> [DIRECTIONS FOR THIS TASK]: The word to find is "PROMPT". Copy each line of the material that contains it.

> [DATA TO EXAMINE]:
»»
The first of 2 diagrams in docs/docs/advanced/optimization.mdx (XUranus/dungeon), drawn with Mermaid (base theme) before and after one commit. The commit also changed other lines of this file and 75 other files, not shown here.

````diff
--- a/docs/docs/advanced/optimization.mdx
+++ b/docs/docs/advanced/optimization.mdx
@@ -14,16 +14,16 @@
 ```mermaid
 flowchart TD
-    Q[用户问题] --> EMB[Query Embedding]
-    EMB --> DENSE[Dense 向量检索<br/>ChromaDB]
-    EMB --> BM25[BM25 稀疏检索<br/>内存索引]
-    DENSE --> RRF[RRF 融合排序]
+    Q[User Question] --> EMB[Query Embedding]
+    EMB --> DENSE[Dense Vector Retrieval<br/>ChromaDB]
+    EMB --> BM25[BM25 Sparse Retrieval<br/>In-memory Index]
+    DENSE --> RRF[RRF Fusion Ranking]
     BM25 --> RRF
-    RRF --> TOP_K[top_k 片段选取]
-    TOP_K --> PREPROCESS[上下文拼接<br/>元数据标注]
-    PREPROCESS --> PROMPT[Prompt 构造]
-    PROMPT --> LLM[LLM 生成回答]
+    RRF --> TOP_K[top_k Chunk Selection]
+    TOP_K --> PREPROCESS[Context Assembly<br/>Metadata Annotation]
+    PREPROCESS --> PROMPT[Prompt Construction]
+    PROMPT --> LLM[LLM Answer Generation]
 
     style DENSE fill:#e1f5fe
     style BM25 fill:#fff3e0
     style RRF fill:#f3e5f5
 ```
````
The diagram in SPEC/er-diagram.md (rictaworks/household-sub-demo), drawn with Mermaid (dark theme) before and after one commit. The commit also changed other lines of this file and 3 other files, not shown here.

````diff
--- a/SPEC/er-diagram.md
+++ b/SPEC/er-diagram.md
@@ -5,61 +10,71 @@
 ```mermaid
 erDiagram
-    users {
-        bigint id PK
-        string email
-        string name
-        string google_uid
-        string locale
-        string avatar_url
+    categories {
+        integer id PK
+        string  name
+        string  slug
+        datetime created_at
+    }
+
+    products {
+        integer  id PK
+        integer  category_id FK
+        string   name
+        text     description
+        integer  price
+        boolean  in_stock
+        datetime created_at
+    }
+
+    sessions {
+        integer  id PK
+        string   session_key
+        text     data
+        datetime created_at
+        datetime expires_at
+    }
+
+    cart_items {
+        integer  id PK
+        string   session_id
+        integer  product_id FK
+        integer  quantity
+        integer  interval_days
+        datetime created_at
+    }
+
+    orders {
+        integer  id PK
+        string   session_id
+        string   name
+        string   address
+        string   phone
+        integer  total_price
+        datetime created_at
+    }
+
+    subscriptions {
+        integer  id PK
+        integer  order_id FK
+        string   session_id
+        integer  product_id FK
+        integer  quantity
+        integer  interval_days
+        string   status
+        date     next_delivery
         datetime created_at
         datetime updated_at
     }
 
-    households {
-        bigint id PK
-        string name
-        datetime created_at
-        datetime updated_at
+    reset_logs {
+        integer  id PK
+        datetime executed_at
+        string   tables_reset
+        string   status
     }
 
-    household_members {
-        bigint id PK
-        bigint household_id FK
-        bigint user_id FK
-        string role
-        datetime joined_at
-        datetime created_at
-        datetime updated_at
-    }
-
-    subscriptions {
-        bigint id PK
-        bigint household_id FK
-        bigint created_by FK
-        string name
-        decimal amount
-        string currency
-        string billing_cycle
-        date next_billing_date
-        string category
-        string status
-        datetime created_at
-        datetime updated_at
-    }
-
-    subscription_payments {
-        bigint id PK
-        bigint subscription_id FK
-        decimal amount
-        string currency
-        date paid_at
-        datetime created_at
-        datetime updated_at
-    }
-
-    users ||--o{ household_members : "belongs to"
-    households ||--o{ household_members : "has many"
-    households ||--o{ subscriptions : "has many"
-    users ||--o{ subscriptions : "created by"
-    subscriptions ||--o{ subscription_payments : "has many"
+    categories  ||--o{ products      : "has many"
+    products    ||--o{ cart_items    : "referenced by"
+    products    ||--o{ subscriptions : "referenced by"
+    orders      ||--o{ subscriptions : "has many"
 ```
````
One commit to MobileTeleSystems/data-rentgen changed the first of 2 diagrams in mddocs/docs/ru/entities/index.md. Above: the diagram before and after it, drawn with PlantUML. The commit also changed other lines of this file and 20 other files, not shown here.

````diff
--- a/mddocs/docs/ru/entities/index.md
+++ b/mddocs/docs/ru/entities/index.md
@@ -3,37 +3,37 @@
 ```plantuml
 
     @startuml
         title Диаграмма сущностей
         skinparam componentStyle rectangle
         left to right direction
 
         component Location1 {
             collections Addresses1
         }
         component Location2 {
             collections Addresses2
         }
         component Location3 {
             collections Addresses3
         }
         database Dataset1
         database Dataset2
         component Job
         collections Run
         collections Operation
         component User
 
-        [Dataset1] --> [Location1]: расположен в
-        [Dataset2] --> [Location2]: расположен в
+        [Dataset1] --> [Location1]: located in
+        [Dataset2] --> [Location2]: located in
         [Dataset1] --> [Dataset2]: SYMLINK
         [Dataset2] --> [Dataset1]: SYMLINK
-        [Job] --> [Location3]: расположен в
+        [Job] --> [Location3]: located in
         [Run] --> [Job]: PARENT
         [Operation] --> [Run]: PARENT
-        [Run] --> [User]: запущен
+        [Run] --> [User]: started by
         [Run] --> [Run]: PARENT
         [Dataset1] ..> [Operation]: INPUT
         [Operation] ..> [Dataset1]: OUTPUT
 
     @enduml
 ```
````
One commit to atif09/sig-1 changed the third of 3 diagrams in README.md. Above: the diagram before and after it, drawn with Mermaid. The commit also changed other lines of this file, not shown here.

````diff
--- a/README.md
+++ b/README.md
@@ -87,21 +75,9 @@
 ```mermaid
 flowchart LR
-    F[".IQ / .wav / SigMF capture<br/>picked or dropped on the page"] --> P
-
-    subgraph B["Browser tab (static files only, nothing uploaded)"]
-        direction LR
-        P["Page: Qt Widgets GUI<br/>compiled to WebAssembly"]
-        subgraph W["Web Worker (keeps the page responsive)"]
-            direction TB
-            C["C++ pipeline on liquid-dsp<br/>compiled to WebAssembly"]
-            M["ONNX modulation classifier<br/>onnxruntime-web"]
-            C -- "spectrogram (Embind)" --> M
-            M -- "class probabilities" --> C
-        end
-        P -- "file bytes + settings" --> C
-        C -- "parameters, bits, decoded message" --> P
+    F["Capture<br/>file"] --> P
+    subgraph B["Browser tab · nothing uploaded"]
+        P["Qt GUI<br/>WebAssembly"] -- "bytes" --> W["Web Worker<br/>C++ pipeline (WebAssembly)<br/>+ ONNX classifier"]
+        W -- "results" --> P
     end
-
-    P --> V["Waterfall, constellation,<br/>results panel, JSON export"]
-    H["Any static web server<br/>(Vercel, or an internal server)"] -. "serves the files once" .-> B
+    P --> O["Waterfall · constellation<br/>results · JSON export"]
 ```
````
««
> [ANSWER SPACE]:
-    PREPROCESS --> PROMPT[Prompt 构造]
-    PROMPT --> LLM[LLM 生成回答]
+    PREPROCESS --> PROMPT[Prompt Construction]
+    PROMPT --> LLM[LLM Answer Generation]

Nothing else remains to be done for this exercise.